Well, it's happening. Twitter, the hangout for people who find tumblr too much work, disclosed that it's blocking users in Germany from viewing the tweets of Besseres Hannover, a group of neo-Nazi skinhead psychos. This is the first time the microblogging behemoth has ever censored an account, and you can be sure there will be activists uproars about the death of free speech. The thing is, Twitter is a private, for-profit company, and can therefore do whatever the hell it wants. Frankly, if I were Twitter, I'd be doing a whole lot more censoring — from every idiot who starts a jailbait account to half the butthole surfers I went to high school with. No Tweets For You!
Fittingly, Twitter general counsel Alex Macgillivray delivered the info about its first censorship late yesterday evening via a tweet that went something like this: "h8 group nada mas in das boots, b cool a'ght lylas i had soup for lunch here's a pic of my shoes" JKjk, he was a total professional about it: "We announced the ability to withhold content back in Jan. We're using it now for the first time re: a group deemed illegal in Germany." Not such a big deal, right? I mean, this group is obviously a bunch of lunatic dick heads and they needed to be shut the fuck down.
Well, yes and no. There's a lot is at stake for Twitter — particularly the protection of its more vulnerable users, including activists in countries where the service has played a large role in amplifying voices and aiding revolution. The fact that Twitter will erase tweets in certain countries if it's deemed illegal by that country's government is definitely a dicey situation. While it's a no brainer to censor the Nazi drivel, it woud've been a much more difficult decision if the request had come from the Egyptian government last spring.

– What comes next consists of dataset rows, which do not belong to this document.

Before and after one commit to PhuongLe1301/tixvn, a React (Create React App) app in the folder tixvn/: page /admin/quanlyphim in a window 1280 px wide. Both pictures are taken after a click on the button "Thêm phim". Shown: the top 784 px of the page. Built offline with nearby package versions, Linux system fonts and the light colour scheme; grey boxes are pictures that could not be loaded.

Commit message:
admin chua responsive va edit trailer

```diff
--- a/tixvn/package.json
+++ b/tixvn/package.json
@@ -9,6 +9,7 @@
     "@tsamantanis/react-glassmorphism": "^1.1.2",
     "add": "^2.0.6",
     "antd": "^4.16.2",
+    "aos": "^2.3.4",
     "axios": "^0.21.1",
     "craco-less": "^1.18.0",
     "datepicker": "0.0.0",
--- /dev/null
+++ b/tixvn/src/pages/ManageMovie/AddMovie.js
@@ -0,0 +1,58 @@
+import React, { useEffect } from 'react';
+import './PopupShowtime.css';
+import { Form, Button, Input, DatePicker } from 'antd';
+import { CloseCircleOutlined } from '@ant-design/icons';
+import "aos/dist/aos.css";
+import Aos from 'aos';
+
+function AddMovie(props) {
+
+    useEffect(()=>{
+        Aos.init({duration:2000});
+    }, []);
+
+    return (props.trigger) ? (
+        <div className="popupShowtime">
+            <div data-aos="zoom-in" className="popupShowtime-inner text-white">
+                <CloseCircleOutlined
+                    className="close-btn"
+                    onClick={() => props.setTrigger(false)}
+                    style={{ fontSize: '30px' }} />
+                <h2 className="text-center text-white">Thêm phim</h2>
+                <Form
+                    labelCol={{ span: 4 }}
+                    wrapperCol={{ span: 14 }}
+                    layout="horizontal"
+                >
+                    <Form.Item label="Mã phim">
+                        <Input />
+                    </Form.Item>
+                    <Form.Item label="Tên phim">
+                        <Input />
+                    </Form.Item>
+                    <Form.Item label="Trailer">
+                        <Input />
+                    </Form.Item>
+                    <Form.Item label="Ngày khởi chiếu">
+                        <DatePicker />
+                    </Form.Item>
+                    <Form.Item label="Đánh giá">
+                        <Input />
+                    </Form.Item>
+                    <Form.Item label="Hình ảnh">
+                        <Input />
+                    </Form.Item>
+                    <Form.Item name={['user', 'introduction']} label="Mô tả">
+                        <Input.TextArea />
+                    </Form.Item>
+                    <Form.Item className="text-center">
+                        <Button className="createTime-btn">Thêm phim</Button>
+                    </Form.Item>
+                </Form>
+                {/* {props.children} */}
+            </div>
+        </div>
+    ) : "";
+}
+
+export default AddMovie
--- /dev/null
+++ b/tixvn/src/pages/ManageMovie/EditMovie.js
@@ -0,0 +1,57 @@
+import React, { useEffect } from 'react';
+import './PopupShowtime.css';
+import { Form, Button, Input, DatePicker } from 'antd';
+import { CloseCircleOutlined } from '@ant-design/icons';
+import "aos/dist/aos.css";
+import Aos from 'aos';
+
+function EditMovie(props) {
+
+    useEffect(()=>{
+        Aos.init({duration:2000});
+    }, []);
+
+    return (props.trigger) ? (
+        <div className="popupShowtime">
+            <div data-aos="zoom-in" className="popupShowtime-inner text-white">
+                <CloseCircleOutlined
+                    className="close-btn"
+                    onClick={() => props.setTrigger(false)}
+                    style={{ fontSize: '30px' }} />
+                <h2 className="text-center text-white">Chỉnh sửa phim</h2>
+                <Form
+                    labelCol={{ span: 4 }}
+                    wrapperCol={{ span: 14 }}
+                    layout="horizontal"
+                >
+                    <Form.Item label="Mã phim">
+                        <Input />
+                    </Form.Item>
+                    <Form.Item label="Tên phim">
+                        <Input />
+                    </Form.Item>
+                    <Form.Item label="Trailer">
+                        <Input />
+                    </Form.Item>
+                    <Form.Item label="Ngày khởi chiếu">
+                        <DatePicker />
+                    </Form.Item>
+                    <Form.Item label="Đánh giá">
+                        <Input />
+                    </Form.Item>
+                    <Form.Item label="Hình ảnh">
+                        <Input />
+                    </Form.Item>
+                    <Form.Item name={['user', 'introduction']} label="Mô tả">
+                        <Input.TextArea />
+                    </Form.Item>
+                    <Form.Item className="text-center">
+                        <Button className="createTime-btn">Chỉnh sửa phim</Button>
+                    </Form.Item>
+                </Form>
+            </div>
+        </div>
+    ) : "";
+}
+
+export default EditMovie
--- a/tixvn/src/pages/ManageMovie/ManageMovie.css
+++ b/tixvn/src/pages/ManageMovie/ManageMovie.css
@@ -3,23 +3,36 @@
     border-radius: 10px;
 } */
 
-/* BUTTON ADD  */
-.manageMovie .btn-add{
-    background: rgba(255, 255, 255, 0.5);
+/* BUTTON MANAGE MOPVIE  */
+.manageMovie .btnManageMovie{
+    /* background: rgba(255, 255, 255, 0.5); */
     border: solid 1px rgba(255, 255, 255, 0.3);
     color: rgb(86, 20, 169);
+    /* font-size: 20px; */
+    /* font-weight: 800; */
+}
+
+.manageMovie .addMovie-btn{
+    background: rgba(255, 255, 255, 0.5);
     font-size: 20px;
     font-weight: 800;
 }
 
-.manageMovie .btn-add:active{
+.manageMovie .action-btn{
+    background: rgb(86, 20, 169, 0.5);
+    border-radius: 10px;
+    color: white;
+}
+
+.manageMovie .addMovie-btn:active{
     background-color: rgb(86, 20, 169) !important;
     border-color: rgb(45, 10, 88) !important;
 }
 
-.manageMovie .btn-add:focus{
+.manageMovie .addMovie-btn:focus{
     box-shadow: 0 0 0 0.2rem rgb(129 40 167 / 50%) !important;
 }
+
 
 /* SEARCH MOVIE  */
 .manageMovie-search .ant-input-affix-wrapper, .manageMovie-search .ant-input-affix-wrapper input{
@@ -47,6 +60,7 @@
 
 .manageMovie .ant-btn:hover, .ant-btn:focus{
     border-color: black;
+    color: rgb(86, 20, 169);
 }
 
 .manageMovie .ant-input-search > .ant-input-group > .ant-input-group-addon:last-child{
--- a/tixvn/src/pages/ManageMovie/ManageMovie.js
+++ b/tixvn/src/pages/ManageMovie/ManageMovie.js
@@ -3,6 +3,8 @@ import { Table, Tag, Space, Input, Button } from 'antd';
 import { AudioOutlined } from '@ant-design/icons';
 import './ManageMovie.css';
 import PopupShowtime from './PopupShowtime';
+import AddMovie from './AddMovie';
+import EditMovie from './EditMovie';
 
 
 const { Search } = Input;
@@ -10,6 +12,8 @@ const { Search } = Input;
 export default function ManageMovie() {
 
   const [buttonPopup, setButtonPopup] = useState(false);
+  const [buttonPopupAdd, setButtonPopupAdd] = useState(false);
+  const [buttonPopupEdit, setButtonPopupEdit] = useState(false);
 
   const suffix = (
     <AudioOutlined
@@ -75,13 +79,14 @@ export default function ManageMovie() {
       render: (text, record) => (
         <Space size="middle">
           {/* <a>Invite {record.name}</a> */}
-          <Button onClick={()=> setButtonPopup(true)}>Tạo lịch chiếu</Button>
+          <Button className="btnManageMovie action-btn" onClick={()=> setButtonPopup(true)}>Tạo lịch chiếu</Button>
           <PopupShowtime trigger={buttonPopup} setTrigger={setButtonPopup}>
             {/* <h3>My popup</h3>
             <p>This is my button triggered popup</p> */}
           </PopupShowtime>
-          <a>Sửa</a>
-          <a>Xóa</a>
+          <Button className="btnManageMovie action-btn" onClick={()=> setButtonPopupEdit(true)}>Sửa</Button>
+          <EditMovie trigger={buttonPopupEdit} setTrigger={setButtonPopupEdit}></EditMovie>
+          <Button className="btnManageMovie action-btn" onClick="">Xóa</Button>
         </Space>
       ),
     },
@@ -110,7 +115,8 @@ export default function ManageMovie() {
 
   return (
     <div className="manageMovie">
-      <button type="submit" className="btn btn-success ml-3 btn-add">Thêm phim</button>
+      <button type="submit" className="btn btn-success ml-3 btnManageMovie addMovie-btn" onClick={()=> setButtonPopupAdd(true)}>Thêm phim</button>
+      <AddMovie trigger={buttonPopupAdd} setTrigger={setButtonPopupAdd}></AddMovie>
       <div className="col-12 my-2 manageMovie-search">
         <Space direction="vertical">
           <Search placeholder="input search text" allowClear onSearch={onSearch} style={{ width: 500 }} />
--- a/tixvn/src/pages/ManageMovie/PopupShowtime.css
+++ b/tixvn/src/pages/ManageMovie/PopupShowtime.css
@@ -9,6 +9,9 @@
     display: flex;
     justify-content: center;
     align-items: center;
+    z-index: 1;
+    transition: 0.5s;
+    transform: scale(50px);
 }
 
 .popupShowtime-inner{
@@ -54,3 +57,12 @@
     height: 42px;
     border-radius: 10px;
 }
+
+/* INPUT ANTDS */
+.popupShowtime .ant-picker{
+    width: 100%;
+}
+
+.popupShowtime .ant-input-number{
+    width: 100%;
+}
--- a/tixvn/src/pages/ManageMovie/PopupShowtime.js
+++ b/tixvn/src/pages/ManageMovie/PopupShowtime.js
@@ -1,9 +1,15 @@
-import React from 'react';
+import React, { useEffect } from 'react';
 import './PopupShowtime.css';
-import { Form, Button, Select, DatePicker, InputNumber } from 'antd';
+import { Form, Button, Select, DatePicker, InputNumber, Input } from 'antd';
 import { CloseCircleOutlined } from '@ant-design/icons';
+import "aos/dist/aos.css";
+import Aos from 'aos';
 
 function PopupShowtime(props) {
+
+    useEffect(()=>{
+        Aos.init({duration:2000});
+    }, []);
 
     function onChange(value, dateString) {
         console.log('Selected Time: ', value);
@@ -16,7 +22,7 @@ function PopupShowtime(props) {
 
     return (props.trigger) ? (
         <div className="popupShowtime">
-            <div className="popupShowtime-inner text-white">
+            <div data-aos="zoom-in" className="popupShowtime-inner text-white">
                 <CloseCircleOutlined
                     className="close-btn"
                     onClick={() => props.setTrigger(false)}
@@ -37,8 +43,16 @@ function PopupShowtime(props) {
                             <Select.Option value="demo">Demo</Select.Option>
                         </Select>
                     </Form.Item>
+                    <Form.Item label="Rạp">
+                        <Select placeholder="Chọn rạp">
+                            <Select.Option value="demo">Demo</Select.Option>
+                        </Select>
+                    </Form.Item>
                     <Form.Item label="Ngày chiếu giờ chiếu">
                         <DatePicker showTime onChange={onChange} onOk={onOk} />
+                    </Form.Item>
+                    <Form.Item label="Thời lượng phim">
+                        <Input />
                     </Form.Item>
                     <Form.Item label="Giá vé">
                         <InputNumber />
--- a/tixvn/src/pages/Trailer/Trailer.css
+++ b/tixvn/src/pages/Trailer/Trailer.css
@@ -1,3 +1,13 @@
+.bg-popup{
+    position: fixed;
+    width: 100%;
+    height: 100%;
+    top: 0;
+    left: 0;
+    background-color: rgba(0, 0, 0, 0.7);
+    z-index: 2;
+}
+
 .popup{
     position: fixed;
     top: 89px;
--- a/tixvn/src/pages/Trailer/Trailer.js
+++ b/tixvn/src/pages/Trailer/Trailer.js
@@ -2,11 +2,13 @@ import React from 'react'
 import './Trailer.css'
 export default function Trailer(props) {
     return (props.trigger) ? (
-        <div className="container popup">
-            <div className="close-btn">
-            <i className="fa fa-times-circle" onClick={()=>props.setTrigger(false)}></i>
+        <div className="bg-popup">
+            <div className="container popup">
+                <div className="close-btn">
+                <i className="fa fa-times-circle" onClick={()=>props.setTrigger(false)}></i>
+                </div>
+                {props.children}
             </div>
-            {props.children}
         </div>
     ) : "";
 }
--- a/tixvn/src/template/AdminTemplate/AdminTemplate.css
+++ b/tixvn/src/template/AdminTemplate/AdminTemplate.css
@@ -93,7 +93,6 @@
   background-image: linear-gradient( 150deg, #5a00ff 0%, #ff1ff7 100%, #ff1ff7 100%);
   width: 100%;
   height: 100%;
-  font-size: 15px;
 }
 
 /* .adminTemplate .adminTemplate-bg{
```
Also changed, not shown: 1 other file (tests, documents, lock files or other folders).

This is obviously a much more complicated issue than Twitter flipping its users the bird and deleting accounts and tweets at will. It's clear that protecting their users while at the same time staying relevant and making money is a hot topic at Twitter HQ. Speaking with the New York Times last month, Macgillivray spoke of the importance of user trust.
"We value the reputation we have for defending and respecting the user's voice," Mr. Macgillivray said in an interview here at Twitter headquarters. "We think it's important to our company and the way users think about whether to use Twitter, as compared to other services."
When Twitter enters into business in countries with much different laws than the United States — for example, China's one to watch— the decision to work within the confines of that sovereignty could test Twitter's loyalty to its users. When pushed by governments to fall in line or get out, how much will they be able to push back, especially if they have employees in country? While Twitter has proven itself to be fairy tough when it comes to protecting its users privacy from the U.S. government (challenging the Justice Department on their WikiLeaks manhunt), they have bent before, it's not unprecedented (delaying planned upgrade at the State Department's request in 2009).
For now, the people who need Twitter the most are the ones who live in places where their governments attempt to silent discontent, and that's especially true of many brave female activists. Women like Egypt's Mona Eltahawy, Libya's Danya Bashir, Bahrain's Zeinab and Maryam al-Khawaja, and Tunisia's Lina Ben Mhenni and Tawakkol Karman — all of them crucial in shaping the Arab Spring — might not have been heard, especially if Twitter's loyalties had rested with their governments, and not them.
Here's hoping Twitter will find a way to work with these countries to give citizens the ability to broadcast their message — they just need to be careful that the price isn't too great. Of course, if things do go to pot, the revolution has already been televised, and it's looking more and more like silence isn't an option — thank goodness for hackers.